[Difference listings]
--- --- ---

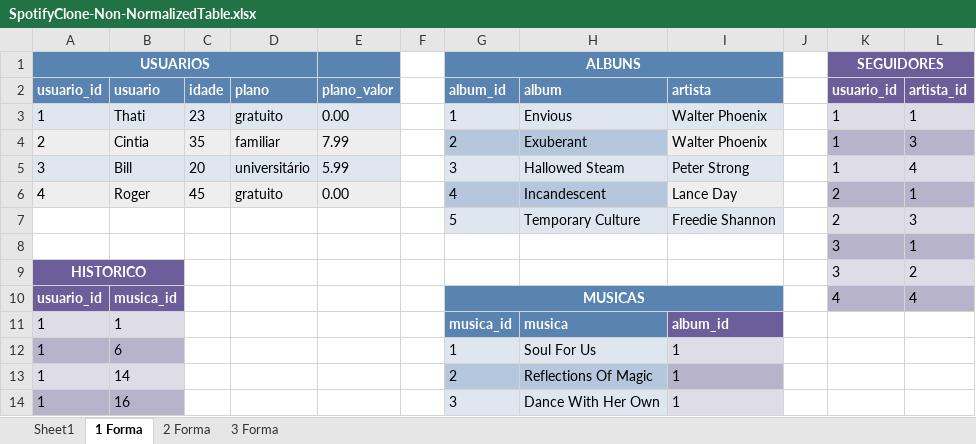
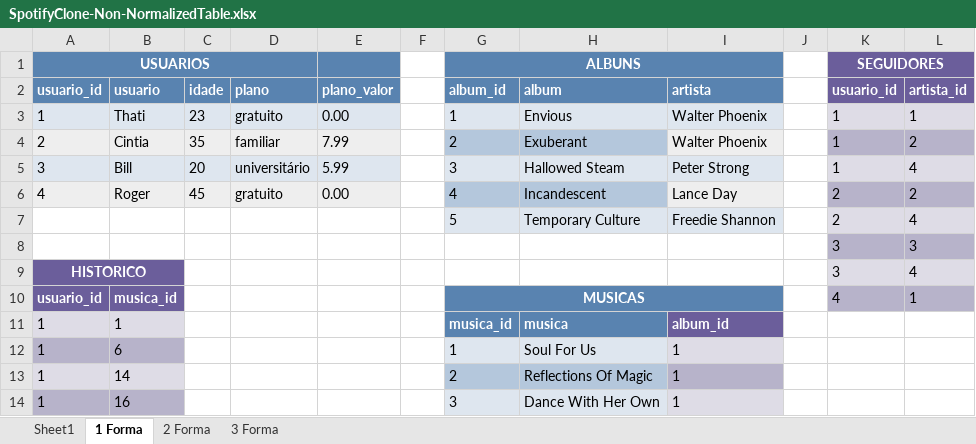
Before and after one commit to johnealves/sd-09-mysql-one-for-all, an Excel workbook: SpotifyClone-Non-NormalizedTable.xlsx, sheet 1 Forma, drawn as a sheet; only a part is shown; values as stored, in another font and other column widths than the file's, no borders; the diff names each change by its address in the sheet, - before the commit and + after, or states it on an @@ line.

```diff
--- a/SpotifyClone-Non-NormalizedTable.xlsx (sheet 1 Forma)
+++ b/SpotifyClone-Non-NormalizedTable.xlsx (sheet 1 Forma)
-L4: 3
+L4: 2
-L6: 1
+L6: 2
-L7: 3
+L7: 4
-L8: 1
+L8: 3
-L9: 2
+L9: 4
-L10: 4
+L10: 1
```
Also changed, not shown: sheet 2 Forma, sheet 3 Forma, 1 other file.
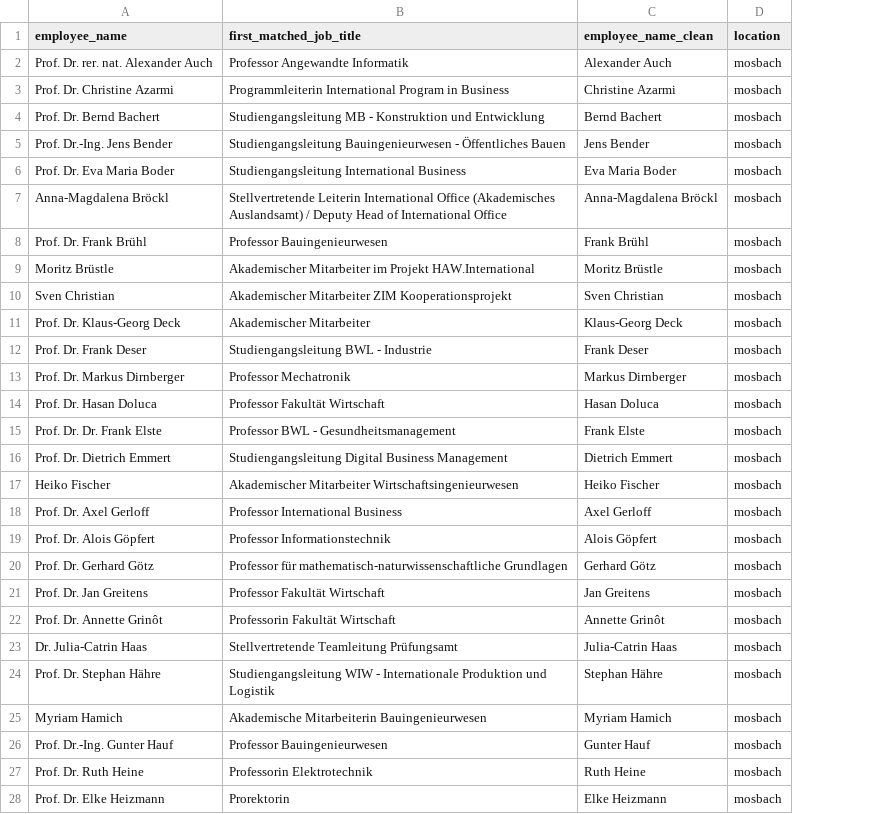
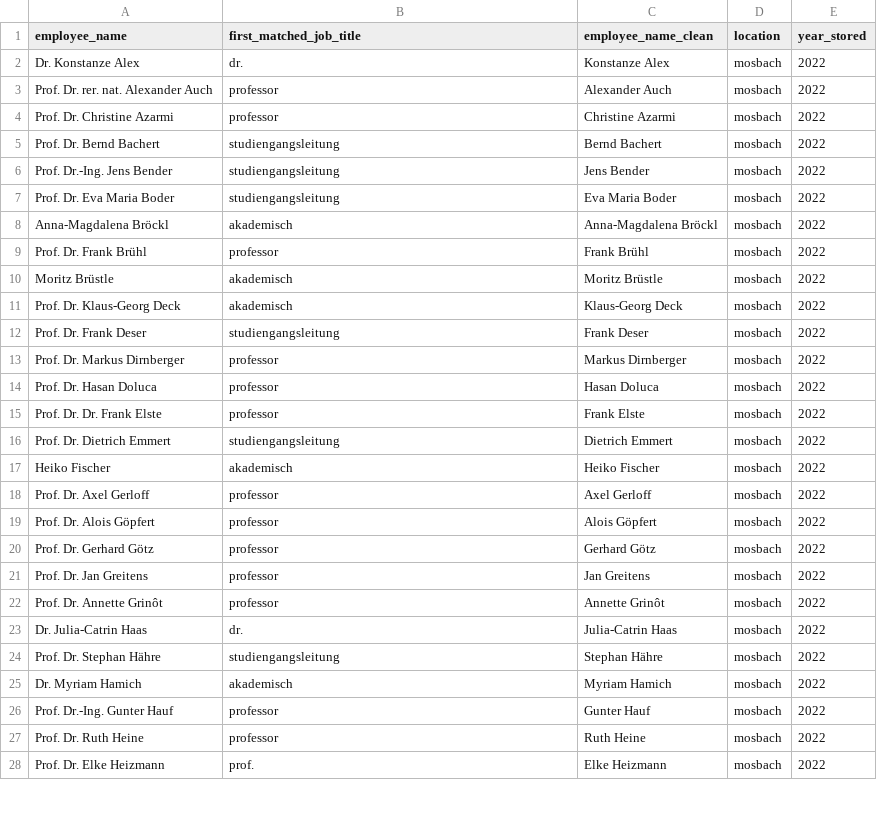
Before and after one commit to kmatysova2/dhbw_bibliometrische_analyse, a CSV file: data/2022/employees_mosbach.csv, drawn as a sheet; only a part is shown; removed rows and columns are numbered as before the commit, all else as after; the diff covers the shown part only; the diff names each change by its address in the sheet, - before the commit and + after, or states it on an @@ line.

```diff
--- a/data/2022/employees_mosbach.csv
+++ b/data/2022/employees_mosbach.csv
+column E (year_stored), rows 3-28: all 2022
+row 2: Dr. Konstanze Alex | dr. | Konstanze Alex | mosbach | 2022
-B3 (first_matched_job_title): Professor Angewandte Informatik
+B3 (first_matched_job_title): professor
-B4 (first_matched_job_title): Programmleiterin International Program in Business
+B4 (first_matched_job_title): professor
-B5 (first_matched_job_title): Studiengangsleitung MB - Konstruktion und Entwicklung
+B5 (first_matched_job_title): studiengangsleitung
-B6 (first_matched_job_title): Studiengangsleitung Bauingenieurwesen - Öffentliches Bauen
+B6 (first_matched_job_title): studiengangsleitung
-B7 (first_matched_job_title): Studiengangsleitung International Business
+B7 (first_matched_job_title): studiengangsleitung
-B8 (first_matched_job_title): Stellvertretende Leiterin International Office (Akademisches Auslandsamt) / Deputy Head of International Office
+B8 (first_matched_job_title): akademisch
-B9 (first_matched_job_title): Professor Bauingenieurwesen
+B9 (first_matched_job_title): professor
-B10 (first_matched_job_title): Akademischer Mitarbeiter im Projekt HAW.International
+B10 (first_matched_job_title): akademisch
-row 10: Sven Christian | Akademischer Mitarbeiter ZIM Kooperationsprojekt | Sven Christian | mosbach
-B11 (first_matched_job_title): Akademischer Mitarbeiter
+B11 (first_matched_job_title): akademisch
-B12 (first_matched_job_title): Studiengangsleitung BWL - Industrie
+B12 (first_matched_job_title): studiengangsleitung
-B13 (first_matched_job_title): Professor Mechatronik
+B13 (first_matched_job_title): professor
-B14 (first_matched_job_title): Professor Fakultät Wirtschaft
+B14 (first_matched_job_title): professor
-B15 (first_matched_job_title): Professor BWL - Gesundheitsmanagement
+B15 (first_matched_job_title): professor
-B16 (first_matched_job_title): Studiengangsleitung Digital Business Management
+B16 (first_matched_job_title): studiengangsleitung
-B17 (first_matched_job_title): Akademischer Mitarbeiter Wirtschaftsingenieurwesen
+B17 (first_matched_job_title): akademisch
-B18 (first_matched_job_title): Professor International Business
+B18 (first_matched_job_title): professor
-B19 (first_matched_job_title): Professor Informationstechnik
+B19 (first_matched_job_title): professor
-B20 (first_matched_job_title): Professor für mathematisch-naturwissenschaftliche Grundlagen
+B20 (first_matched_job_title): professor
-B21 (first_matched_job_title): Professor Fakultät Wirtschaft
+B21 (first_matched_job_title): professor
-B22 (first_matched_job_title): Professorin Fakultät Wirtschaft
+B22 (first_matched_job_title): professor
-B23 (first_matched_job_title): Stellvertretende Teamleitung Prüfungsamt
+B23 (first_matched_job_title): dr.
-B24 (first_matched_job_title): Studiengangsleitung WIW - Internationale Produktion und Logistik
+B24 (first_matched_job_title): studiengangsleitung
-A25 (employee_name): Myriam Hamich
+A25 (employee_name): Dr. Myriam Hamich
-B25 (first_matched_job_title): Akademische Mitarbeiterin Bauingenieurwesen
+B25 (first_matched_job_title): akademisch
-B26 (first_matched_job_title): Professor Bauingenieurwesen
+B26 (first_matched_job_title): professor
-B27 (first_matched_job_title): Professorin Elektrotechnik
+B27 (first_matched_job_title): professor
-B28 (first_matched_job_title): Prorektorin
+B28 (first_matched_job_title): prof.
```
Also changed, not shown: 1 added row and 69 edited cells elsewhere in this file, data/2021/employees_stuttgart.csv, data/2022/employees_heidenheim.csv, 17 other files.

--- --- ---

WORK REQUEST >>
Set down all the lines above exactly as they appear, with no pictures.

YOUR RESPONSE >>
Before and after one commit to johnealves/sd-09-mysql-one-for-all, an Excel workbook: SpotifyClone-Non-NormalizedTable.xlsx, sheet 1 Forma, drawn as a sheet; only a part is shown; values as stored, in another font and other column widths than the file's, no borders; the diff names each change by its address in the sheet, - before the commit and + after, or states it on an @@ line.

```diff
--- a/SpotifyClone-Non-NormalizedTable.xlsx (sheet 1 Forma)
+++ b/SpotifyClone-Non-NormalizedTable.xlsx (sheet 1 Forma)
-L4: 3
+L4: 2
-L6: 1
+L6: 2
-L7: 3
+L7: 4
-L8: 1
+L8: 3
-L9: 2
+L9: 4
-L10: 4
+L10: 1
```
Also changed, not shown: sheet 2 Forma, sheet 3 Forma, 1 other file.
Before and after one commit to kmatysova2/dhbw_bibliometrische_analyse, a CSV file: data/2022/employees_mosbach.csv, drawn as a sheet; only a part is shown; removed rows and columns are numbered as before the commit, all else as after; the diff covers the shown part only; the diff names each change by its address in the sheet, - before the commit and + after, or states it on an @@ line.

```diff
--- a/data/2022/employees_mosbach.csv
+++ b/data/2022/employees_mosbach.csv
+column E (year_stored), rows 3-28: all 2022
+row 2: Dr. Konstanze Alex | dr. | Konstanze Alex | mosbach | 2022
-B3 (first_matched_job_title): Professor Angewandte Informatik
+B3 (first_matched_job_title): professor
-B4 (first_matched_job_title): Programmleiterin International Program in Business
+B4 (first_matched_job_title): professor
-B5 (first_matched_job_title): Studiengangsleitung MB - Konstruktion und Entwicklung
+B5 (first_matched_job_title): studiengangsleitung
-B6 (first_matched_job_title): Studiengangsleitung Bauingenieurwesen - Öffentliches Bauen
+B6 (first_matched_job_title): studiengangsleitung
-B7 (first_matched_job_title): Studiengangsleitung International Business
+B7 (first_matched_job_title): studiengangsleitung
-B8 (first_matched_job_title): Stellvertretende Leiterin International Office (Akademisches Auslandsamt) / Deputy Head of International Office
+B8 (first_matched_job_title): akademisch
-B9 (first_matched_job_title): Professor Bauingenieurwesen
+B9 (first_matched_job_title): professor
-B10 (first_matched_job_title): Akademischer Mitarbeiter im Projekt HAW.International
+B10 (first_matched_job_title): akademisch
-row 10: Sven Christian | Akademischer Mitarbeiter ZIM Kooperationsprojekt | Sven Christian | mosbach
-B11 (first_matched_job_title): Akademischer Mitarbeiter
+B11 (first_matched_job_title): akademisch
-B12 (first_matched_job_title): Studiengangsleitung BWL - Industrie
+B12 (first_matched_job_title): studiengangsleitung
-B13 (first_matched_job_title): Professor Mechatronik
+B13 (first_matched_job_title): professor
-B14 (first_matched_job_title): Professor Fakultät Wirtschaft
+B14 (first_matched_job_title): professor
-B15 (first_matched_job_title): Professor BWL - Gesundheitsmanagement
+B15 (first_matched_job_title): professor
-B16 (first_matched_job_title): Studiengangsleitung Digital Business Management
+B16 (first_matched_job_title): studiengangsleitung
-B17 (first_matched_job_title): Akademischer Mitarbeiter Wirtschaftsingenieurwesen
+B17 (first_matched_job_title): akademisch
-B18 (first_matched_job_title): Professor International Business
+B18 (first_matched_job_title): professor
-B19 (first_matched_job_title): Professor Informationstechnik
+B19 (first_matched_job_title): professor
-B20 (first_matched_job_title): Professor für mathematisch-naturwissenschaftliche Grundlagen
+B20 (first_matched_job_title): professor
-B21 (first_matched_job_title): Professor Fakultät Wirtschaft
+B21 (first_matched_job_title): professor
-B22 (first_matched_job_title): Professorin Fakultät Wirtschaft
+B22 (first_matched_job_title): professor
-B23 (first_matched_job_title): Stellvertretende Teamleitung Prüfungsamt
+B23 (first_matched_job_title): dr.
-B24 (first_matched_job_title): Studiengangsleitung WIW - Internationale Produktion und Logistik
+B24 (first_matched_job_title): studiengangsleitung
-A25 (employee_name): Myriam Hamich
+A25 (employee_name): Dr. Myriam Hamich
-B25 (first_matched_job_title): Akademische Mitarbeiterin Bauingenieurwesen
+B25 (first_matched_job_title): akademisch
-B26 (first_matched_job_title): Professor Bauingenieurwesen
+B26 (first_matched_job_title): professor
-B27 (first_matched_job_title): Professorin Elektrotechnik
+B27 (first_matched_job_title): professor
-B28 (first_matched_job_title): Prorektorin
+B28 (first_matched_job_title): prof.
```
Also changed, not shown: 1 added row and 69 edited cells elsewhere in this file, data/2021/employees_stuttgart.csv, data/2022/employees_heidenheim.csv, 17 other files.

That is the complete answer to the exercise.